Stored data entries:
▬▬▬▬▬▬▬▬▬▬

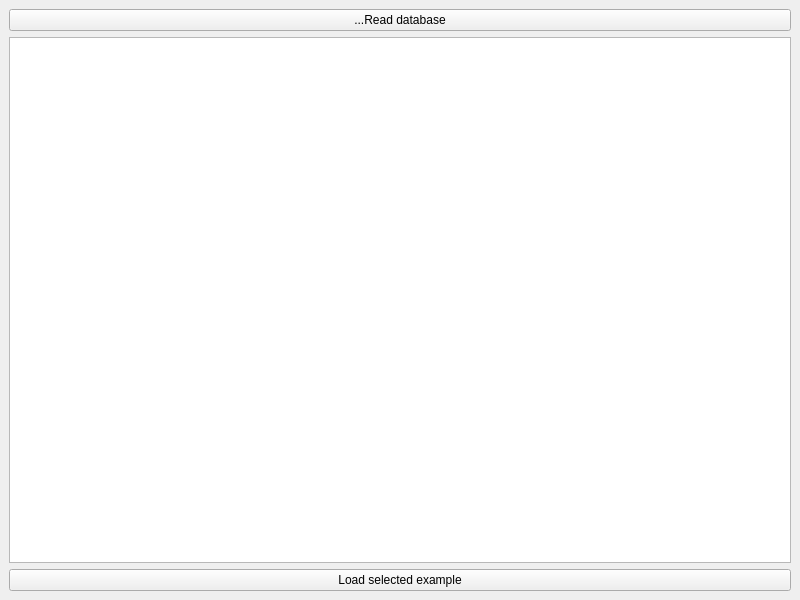
Before: the Qt Designer form ants3bundle/src/ants3/gui/aconfigexamplebrowser.ui in andrmor/ANTS3bundle, drawn with Qt 5.
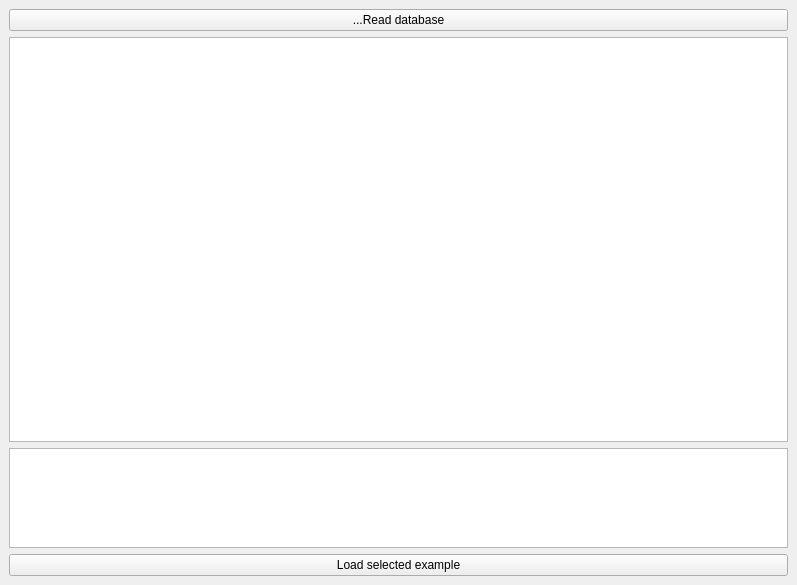
After: the same form once the commit is applied.

Diff of the .ui file:
```diff
--- a/ants3bundle/src/ants3/gui/aconfigexamplebrowser.ui
+++ b/ants3bundle/src/ants3/gui/aconfigexamplebrowser.ui
@@ -6,8 +6,8 @@
    <rect>
     <x>0</x>
     <y>0</y>
-    <width>800</width>
-    <height>600</height>
+    <width>797</width>
+    <height>585</height>
    </rect>
   </property>
   <property name="windowTitle">
@@ -34,6 +34,16 @@
       </column>
      </widget>
     </item>
+    <item>
+     <widget class="QPlainTextEdit" name="pteDescription">
+      <property name="maximumSize">
+       <size>
+        <width>16777215</width>
+        <height>100</height>
+       </size>
+      </property>
+     </widget>
+    </item>
     <item>
      <widget class="QPushButton" name="pbLoadExample">
       <property name="text">
```
Left out of the diff: 2 changed lines with no effect on the pictures.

▬▬▬▬▬▬▬▬▬▬

■ **PROBLEM TO SOLVE**: Output each record above exactly as written. Skip any pictures.

■ **ANSWER FOR THE TASK**:
Before: the Qt Designer form ants3bundle/src/ants3/gui/aconfigexamplebrowser.ui in andrmor/ANTS3bundle, drawn with Qt 5.
After: the same form once the commit is applied.

Diff of the .ui file:
```diff
--- a/ants3bundle/src/ants3/gui/aconfigexamplebrowser.ui
+++ b/ants3bundle/src/ants3/gui/aconfigexamplebrowser.ui
@@ -6,8 +6,8 @@
    <rect>
     <x>0</x>
     <y>0</y>
-    <width>800</width>
-    <height>600</height>
+    <width>797</width>
+    <height>585</height>
    </rect>
   </property>
   <property name="windowTitle">
@@ -34,6 +34,16 @@
       </column>
      </widget>
     </item>
+    <item>
+     <widget class="QPlainTextEdit" name="pteDescription">
+      <property name="maximumSize">
+       <size>
+        <width>16777215</width>
+        <height>100</height>
+       </size>
+      </property>
+     </widget>
+    </item>
     <item>
      <widget class="QPushButton" name="pbLoadExample">
       <property name="text">
```
Left out of the diff: 2 changed lines with no effect on the pictures.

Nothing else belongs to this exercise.